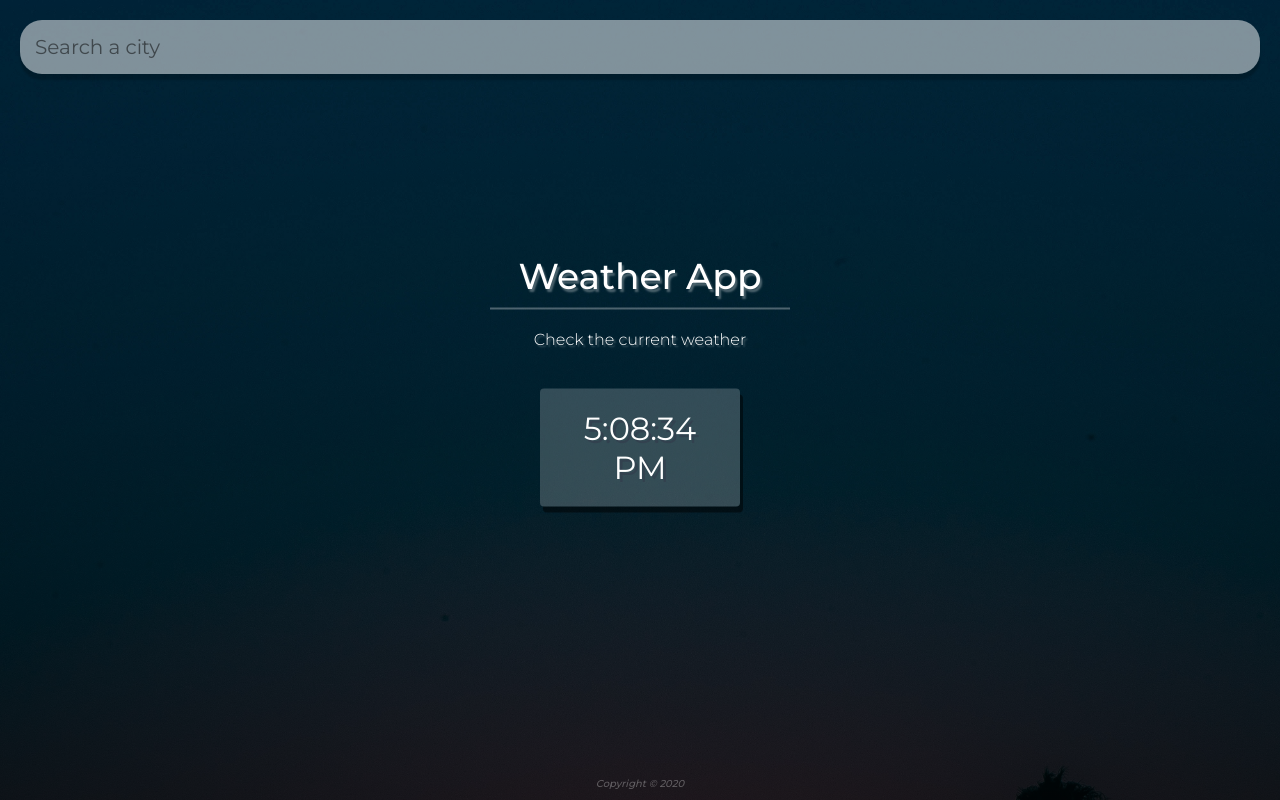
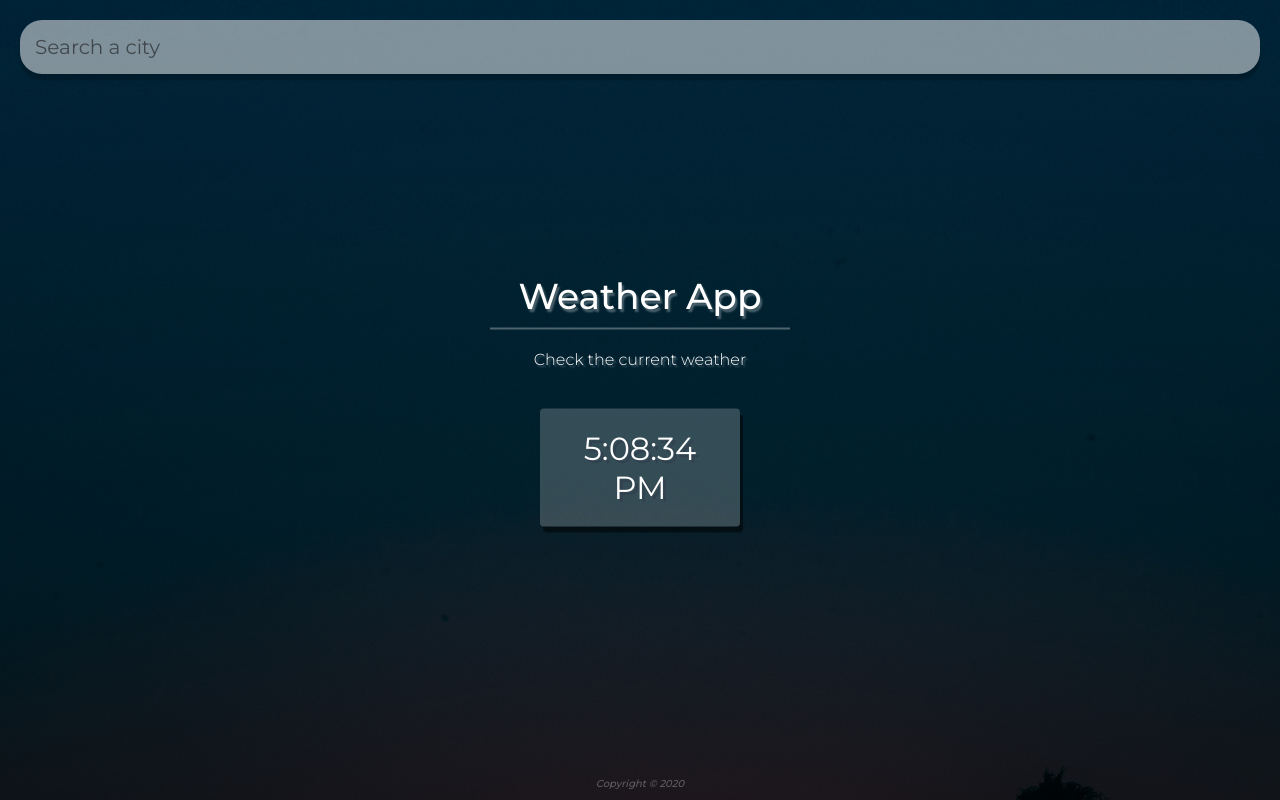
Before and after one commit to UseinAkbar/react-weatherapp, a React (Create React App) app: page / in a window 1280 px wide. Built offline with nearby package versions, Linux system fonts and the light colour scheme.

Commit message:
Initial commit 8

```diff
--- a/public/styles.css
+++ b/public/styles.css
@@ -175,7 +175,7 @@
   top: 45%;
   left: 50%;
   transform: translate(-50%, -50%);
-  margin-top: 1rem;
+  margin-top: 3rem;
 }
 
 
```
==
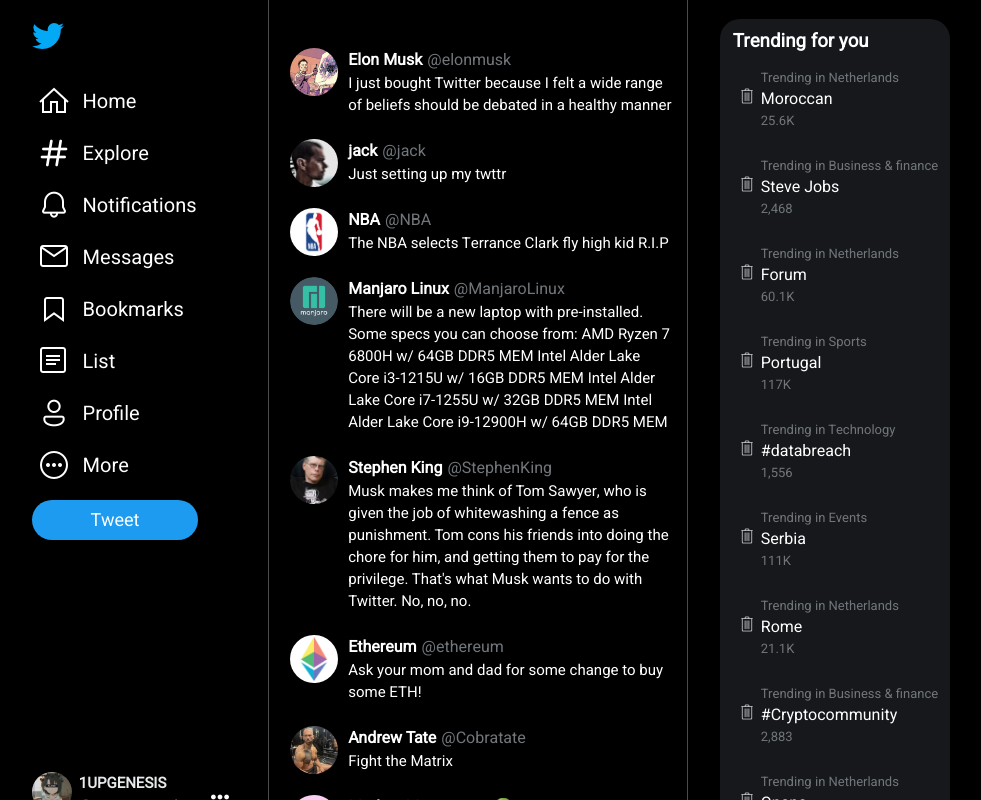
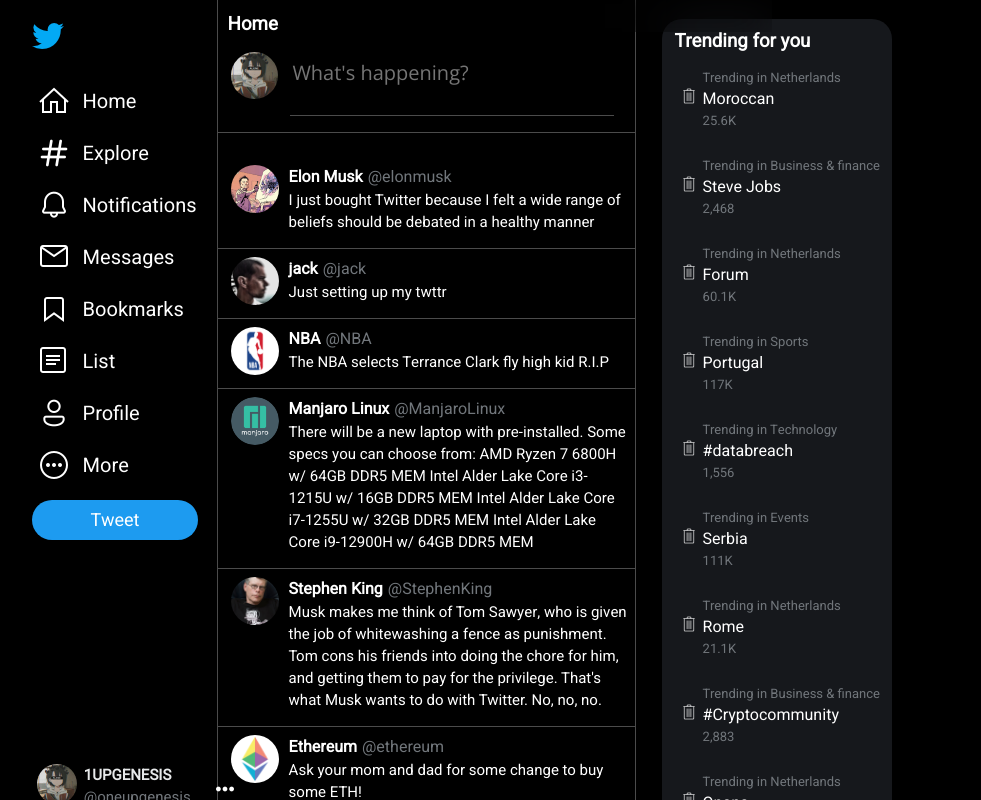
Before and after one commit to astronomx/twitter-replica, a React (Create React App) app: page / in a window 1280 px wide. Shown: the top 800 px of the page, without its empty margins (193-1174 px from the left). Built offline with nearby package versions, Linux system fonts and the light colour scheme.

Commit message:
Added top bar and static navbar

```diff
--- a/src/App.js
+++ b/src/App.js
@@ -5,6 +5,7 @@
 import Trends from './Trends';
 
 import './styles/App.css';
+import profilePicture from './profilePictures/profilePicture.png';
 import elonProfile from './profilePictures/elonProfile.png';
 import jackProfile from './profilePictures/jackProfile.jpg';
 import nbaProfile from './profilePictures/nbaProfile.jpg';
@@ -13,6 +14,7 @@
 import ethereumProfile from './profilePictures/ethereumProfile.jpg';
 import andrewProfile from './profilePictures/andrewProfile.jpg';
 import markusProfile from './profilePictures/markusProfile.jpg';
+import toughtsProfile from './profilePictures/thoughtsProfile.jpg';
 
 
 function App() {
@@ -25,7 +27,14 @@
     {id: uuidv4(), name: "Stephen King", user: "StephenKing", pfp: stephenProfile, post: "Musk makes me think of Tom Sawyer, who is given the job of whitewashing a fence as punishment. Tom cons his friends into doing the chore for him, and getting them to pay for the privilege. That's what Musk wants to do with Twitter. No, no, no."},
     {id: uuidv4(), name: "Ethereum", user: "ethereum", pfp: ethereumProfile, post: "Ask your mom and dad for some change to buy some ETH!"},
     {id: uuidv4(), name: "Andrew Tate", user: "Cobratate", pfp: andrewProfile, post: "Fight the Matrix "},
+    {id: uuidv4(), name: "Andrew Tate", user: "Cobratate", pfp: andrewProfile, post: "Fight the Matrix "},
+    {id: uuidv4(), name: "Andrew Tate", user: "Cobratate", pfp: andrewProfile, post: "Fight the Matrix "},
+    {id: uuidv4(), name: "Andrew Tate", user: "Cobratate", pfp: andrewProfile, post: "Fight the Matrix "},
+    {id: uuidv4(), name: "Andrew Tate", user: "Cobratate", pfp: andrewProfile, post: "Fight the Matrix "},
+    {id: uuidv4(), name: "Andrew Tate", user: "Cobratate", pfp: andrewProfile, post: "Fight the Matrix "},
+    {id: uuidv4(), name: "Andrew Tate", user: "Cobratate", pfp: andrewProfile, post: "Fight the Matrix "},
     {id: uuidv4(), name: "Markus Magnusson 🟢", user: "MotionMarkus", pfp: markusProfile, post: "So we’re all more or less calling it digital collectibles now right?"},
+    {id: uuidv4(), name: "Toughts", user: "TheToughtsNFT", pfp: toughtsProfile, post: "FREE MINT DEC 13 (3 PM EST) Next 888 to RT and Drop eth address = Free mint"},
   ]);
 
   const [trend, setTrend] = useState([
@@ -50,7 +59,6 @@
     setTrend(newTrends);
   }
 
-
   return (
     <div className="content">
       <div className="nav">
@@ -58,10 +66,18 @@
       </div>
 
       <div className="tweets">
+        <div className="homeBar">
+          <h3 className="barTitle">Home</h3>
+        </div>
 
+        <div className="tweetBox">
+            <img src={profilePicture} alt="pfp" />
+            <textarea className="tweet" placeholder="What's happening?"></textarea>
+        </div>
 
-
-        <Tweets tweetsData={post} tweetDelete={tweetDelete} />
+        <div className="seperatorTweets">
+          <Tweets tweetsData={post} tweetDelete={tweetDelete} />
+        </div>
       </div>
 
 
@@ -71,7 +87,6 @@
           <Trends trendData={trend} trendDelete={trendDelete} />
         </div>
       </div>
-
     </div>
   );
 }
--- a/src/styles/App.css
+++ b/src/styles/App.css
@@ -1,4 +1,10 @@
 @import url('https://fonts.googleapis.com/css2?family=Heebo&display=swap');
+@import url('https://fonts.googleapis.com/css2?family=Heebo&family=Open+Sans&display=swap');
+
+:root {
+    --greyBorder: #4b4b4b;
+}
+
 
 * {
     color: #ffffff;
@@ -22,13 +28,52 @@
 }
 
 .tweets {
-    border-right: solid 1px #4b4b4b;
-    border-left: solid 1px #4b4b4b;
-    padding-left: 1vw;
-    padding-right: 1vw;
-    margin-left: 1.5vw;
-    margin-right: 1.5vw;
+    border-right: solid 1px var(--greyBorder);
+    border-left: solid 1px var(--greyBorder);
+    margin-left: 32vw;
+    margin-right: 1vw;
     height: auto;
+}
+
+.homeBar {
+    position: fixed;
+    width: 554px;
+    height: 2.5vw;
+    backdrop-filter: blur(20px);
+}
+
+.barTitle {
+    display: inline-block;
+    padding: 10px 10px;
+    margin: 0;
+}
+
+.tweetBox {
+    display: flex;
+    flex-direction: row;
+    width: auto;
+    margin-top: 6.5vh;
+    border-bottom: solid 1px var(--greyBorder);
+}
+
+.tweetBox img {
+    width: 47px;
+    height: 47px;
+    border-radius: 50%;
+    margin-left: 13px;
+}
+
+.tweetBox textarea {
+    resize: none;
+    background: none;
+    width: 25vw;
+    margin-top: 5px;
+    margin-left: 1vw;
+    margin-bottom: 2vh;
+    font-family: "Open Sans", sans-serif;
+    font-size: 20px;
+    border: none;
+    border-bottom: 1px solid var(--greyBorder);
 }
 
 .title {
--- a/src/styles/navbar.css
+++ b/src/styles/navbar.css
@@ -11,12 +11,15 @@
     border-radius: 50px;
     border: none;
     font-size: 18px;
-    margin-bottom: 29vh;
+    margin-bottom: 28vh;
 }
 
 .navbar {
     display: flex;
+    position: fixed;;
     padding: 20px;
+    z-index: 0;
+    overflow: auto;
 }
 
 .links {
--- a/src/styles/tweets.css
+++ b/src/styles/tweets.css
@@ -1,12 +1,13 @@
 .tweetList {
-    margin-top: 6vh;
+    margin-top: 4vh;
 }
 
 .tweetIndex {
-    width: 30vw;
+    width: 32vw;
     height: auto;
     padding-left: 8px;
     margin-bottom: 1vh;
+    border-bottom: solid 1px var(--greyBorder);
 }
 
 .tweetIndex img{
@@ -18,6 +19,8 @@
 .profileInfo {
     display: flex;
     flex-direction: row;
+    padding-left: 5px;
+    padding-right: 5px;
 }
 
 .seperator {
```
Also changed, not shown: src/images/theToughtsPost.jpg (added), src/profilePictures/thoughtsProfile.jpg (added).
---
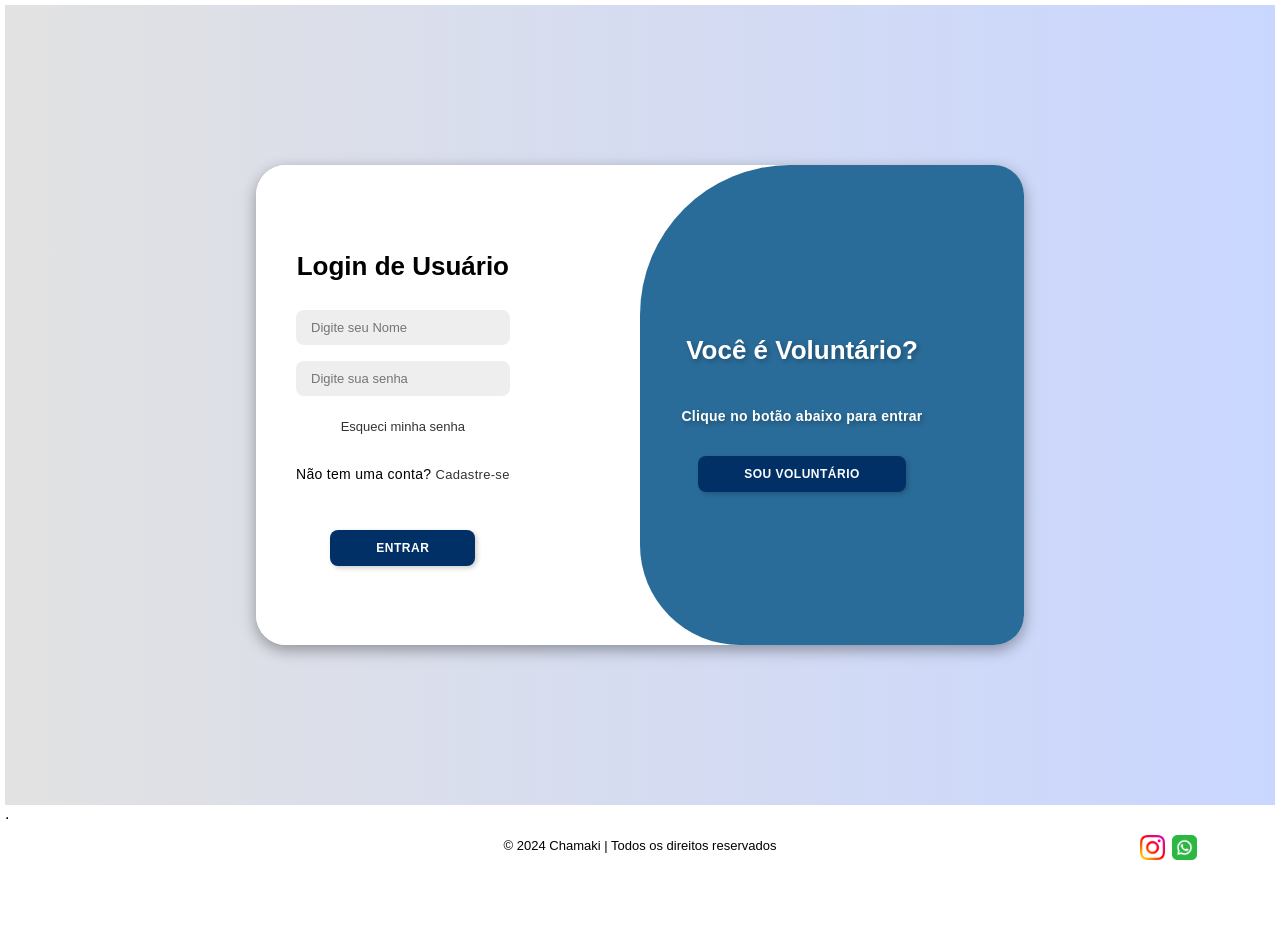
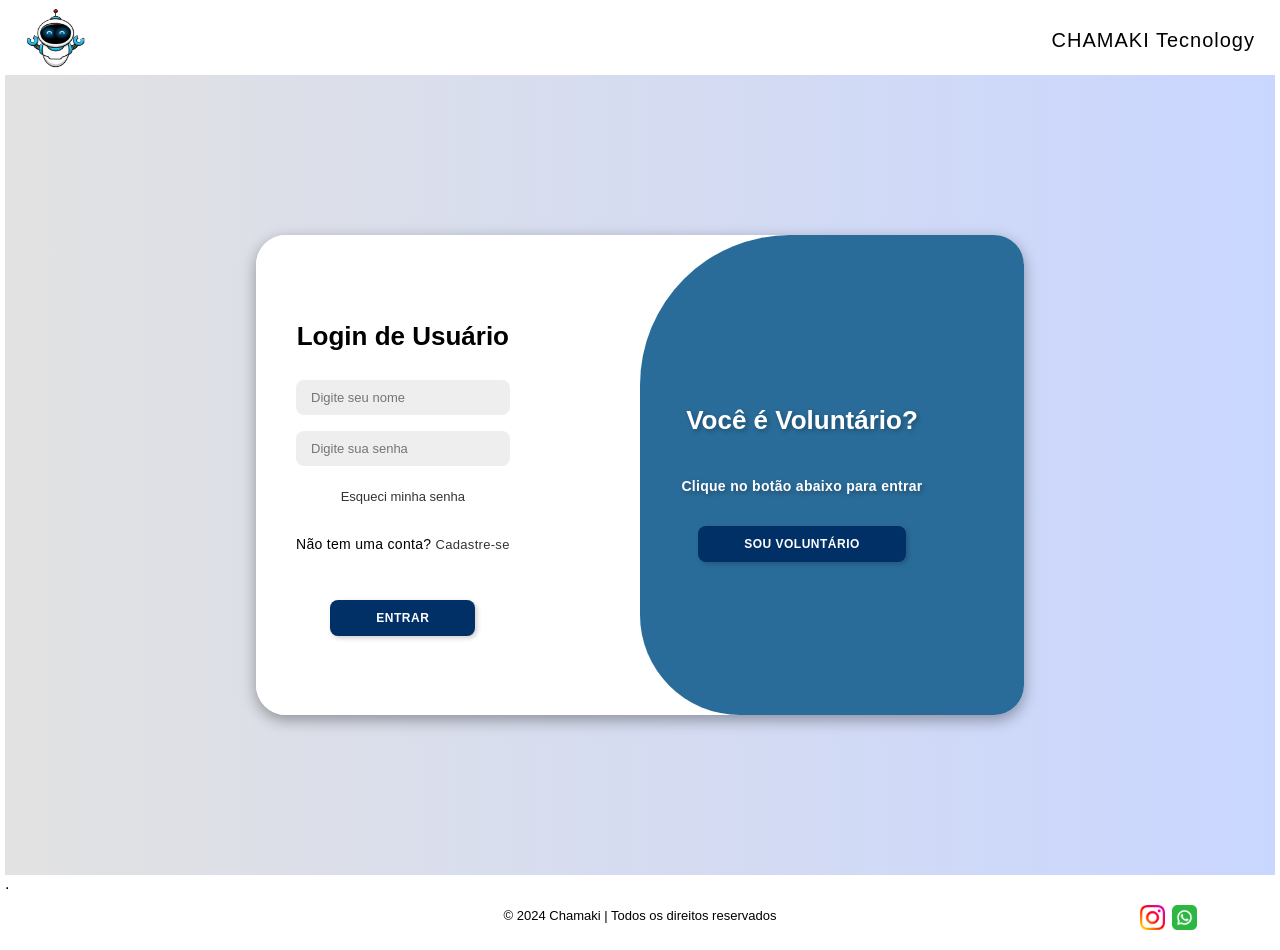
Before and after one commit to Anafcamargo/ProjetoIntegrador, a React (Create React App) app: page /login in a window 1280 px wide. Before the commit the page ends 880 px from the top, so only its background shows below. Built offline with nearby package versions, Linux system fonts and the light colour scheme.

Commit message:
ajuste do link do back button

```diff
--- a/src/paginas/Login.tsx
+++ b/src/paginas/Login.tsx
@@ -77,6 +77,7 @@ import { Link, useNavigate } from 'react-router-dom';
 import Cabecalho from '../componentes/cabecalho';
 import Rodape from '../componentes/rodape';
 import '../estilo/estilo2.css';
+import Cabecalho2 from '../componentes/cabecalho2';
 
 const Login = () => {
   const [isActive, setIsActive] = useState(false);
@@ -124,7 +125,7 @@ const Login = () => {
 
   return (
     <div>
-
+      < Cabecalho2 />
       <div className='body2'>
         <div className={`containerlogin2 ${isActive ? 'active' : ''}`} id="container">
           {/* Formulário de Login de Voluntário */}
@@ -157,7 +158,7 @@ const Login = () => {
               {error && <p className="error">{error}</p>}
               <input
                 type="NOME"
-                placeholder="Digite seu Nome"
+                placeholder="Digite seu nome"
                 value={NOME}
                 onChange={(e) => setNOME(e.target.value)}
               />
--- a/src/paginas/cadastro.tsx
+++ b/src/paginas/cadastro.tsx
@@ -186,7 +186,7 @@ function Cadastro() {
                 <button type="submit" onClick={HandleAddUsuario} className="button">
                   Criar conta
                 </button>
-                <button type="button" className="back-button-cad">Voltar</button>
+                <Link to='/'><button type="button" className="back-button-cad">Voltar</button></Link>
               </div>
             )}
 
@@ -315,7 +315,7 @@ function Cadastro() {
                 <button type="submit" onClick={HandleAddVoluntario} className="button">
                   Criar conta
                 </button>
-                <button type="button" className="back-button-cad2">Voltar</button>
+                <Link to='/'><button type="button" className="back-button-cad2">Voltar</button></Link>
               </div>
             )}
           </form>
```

◆ Work request: Among the lines above, tally those containing the string "family" and give only the result.

◆ Written response: 3